Working alone, or ‘lone working,’ presents its unique set of challenges and risks. In Australia, lone workers can be found in a variety of occupations, including security guards, doctors, nurses, and agricultural workers, as well as maintenance workers, retail workers, and researchers. While working alone is often unavoidable, it’s essential to recognise and reduce the associated risks to protect these workers.
Here’s our guide to help lone workers mitigate hazards whilst carrying out their daily duties:
1. Risk Assessment:
Before any work is undertaken, a thorough risk assessment should be carried out. This will help identify potential hazards that a lone worker may face. Consider the nature of the job, the environment, tools or equipment used, and the overall duration of the task.
2. Effective Communication:
It’s crucial for lone workers to have a reliable means of communication. This can include:
Regular Check-ins: Establish regular intervals for the worker to check in with a supervisor or coworker.
Panic Alarms: Wearable panic buttons can provide immediate alerts in emergencies.
Two-way Radios: In places with poor cellular service, radios can ensure a constant line of communication.
3. Safety Training:
Lone workers should be provided with proper training tailored to their job role. This could encompass first aid, equipment handling, and emergency protocols. Knowledge is a powerful tool in the prevention of and response to potential risks.
4. Appropriate Equipment:
It is vital that lone workers have been provided with access to all necessary equipment, which should be well-maintained and regularly checked. This could range from protective clothing to safety gear, like torches, alarms, or gas detectors.
5. Monitoring Systems:
Technological solutions like GPS tracking and surveillance cameras can be invaluable in keeping lone workers safe. Such systems allow for remote monitoring and can help pinpoint a worker’s location in case of emergencies.
The SafeTCard lone worker monitoring solution is the most comprehensive way to protect your staff. Created to give employers in Australia effective means to meet their duty of care, as well as to improve the safety and productivity of the individuals they employ.
6. Safe Environment:
Whenever possible, improve the physical safety of the environment. This may involve:
– Proper lighting in the work area.
– Securing hazardous zones.
– Regular maintenance to fix issues like slippery floors or unstable structures.
7. Personal Safety Protocols:
– Lone workers should be trained to:
– Avoid publicly disclosing they work alone.
– Always inform someone (like a supervisor or family member) about their location and expected time of return.
– Familiarise themselves with the exits and escape routes of their work environment.
8. Physical and Mental Health:
Working alone can sometimes be stressful or isolating. Organisations should provide access to resources that cater to the mental well-being of lone workers.
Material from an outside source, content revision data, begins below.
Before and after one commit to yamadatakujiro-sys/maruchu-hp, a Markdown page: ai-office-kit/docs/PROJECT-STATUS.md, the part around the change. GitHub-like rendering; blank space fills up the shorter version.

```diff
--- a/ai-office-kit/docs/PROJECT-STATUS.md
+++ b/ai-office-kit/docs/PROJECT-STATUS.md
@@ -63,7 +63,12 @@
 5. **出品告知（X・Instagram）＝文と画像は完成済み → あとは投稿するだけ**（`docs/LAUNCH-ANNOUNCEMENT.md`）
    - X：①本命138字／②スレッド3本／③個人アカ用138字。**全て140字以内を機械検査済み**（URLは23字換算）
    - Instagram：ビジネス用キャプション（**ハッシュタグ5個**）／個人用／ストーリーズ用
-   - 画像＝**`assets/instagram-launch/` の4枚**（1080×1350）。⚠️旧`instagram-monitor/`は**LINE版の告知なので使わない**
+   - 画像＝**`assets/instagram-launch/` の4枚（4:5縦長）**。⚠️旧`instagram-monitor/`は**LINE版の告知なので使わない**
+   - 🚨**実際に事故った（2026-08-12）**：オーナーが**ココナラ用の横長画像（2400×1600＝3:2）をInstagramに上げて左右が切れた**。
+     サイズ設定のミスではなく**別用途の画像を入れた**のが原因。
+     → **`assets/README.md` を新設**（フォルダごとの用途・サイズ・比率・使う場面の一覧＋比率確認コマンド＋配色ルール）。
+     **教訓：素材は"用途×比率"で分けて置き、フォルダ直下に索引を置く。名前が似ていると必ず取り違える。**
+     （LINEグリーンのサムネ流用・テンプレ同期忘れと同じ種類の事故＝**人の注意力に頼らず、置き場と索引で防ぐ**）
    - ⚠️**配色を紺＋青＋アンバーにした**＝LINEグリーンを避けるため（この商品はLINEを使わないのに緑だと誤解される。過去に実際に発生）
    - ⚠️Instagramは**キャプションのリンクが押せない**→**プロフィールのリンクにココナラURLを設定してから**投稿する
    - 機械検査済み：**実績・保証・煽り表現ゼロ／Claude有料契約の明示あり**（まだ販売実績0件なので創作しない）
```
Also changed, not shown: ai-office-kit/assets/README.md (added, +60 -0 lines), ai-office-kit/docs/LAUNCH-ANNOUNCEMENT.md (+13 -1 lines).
Additionally, ensuring that the lone worker is physically fit for the job is essential, as they may not have immediate help available if they become ill or injured.
9. Feedback Loop:
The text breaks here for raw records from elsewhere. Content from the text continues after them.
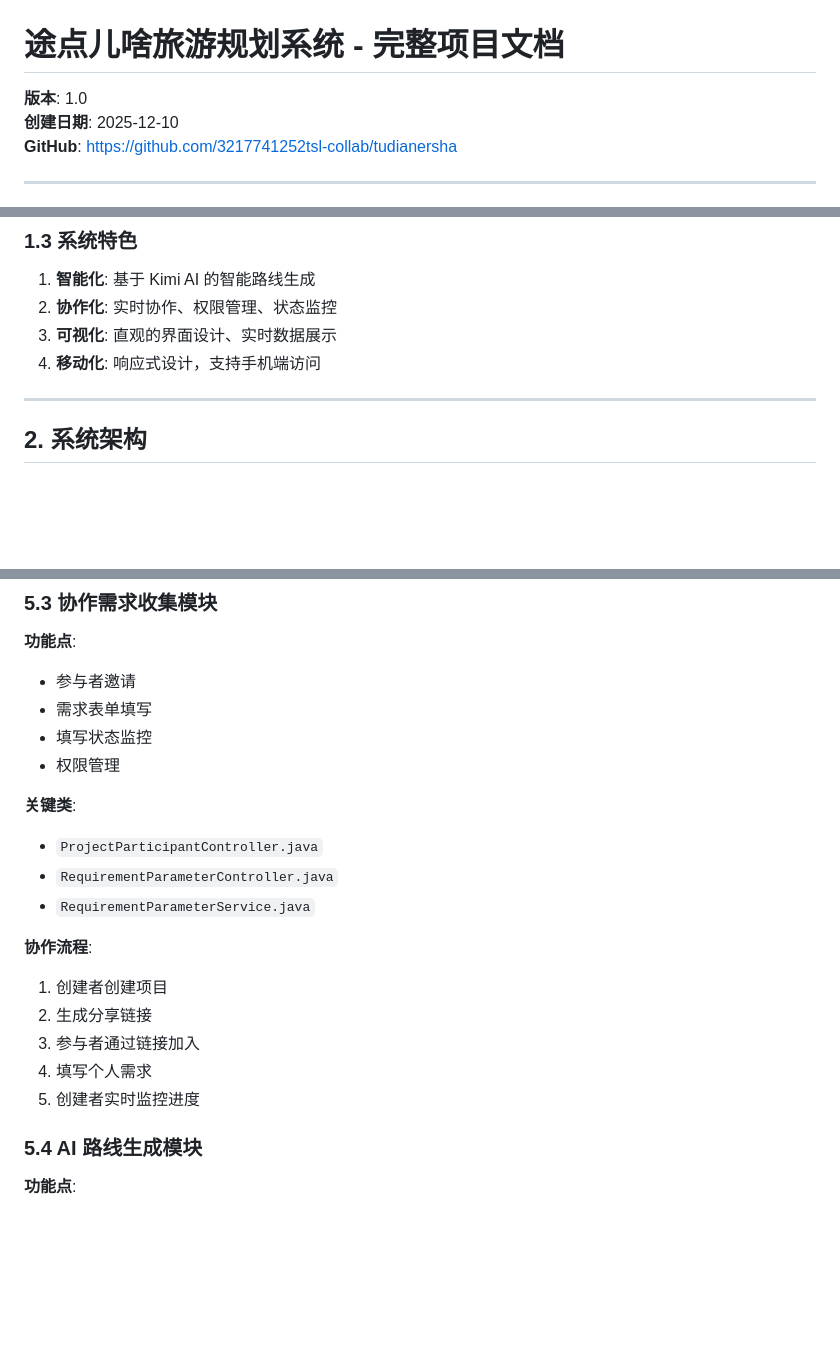
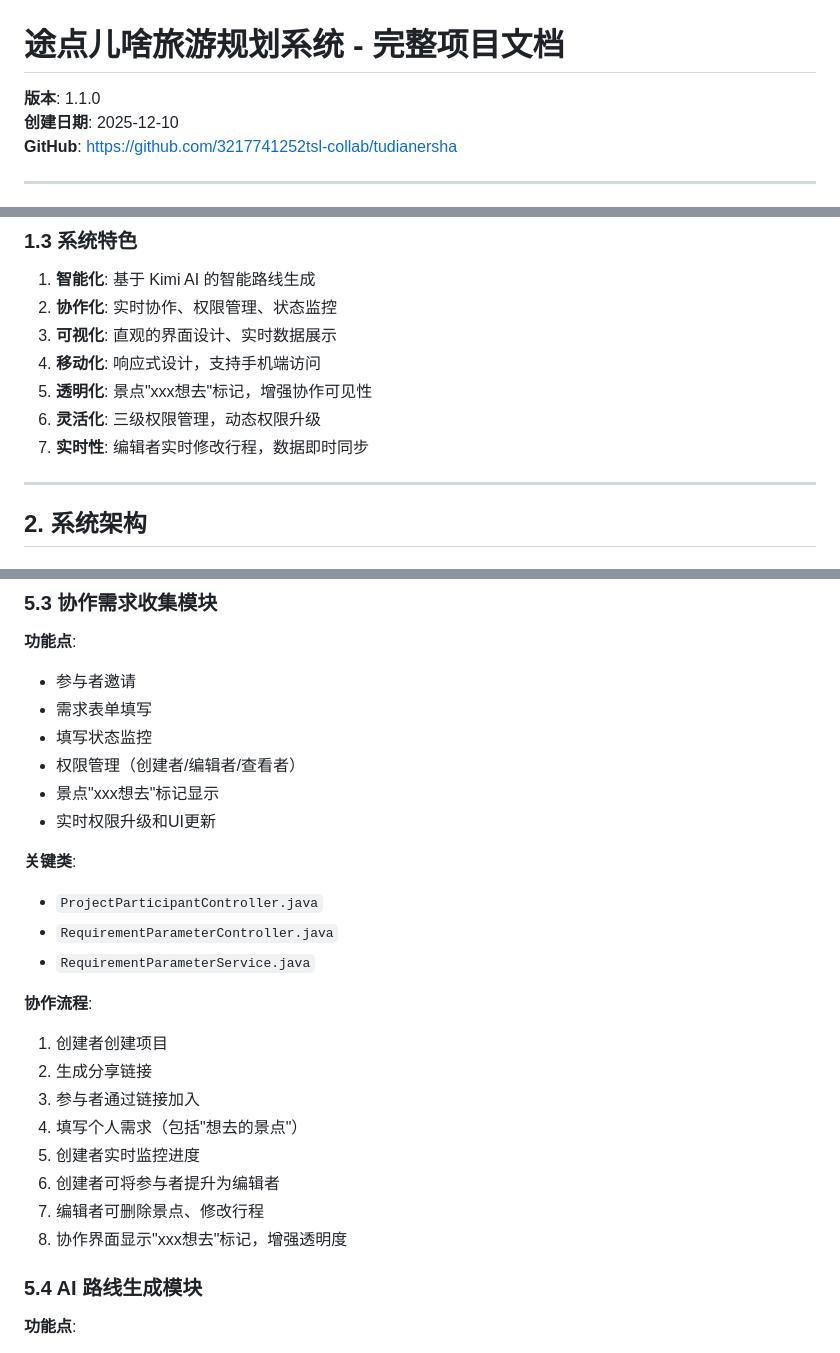
Before and after one commit to 3217741252tsl-collab/tudianersha, a Markdown page: PROJECT_DOCUMENTATION.md, 3 parts joined by grey strips. Drawn GitHub-style; blank space fills up the shorter version.

```diff
--- a/PROJECT_DOCUMENTATION.md
+++ b/PROJECT_DOCUMENTATION.md
@@ -1,6 +1,6 @@
 # 途点儿啥旅游规划系统 - 完整项目文档
 
-**版本**: 1.0
+**版本**: 1.1.0
 **创建日期**: 2025-12-10
 **GitHub**: https://github.com/3217741252tsl-collab/tudianersha
 
@@ -48,6 +48,9 @@
 2. **协作化**: 实时协作、权限管理、状态监控
 3. **可视化**: 直观的界面设计、实时数据展示
 4. **移动化**: 响应式设计，支持手机端访问
+5. **透明化**: 景点"xxx想去"标记，增强协作可见性
+6. **灵活化**: 三级权限管理，动态权限升级
+7. **实时性**: 编辑者实时修改行程，数据即时同步
 
 ---
 
@@ -375,7 +378,9 @@ PUT  /api/users/{id}      - 更新用户信息
 - 参与者邀请
 - 需求表单填写
 - 填写状态监控
-- 权限管理
+- 权限管理（创建者/编辑者/查看者）
+- 景点"xxx想去"标记显示
+- 实时权限升级和UI更新
 
 **关键类**:
 - `ProjectParticipantController.java`
@@ -386,8 +391,11 @@ PUT  /api/users/{id}      - 更新用户信息
 1. 创建者创建项目
 2. 生成分享链接
 3. 参与者通过链接加入
-4. 填写个人需求
+4. 填写个人需求（包括"想去的景点"）
 5. 创建者实时监控进度
+6. 创建者可将参与者提升为编辑者
+7. 编辑者可删除景点、修改行程
+8. 协作界面显示"xxx想去"标记，增强透明度
 
 ### 5.4 AI 路线生成模块
 
```
Also changed, not shown: other parts of PROJECT_DOCUMENTATION.md (+59 -0 lines), tudianersha/README.md (+35 -0 lines).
Establish a system where lone workers can provide feedback about the challenges they face and the effectiveness of existing safety measures. This feedback can be invaluable in updating and refining safety protocols.
10. Emergency Response Plan:
An ERP should be in place, detailing the steps to be taken if a lone worker faces an emergency. This includes medical emergencies, encounters with hostile individuals, natural disasters, and equipment malfunctions.
Lone working, while having its set of challenges, doesn’t necessarily equate to compromised safety. By implementing effective safety measures, providing proper training, and using technology wisely, risks associated with lone working can be significantly reduced. It’s the joint responsibility of both the employer and the worker to ensure a safe and productive work environment.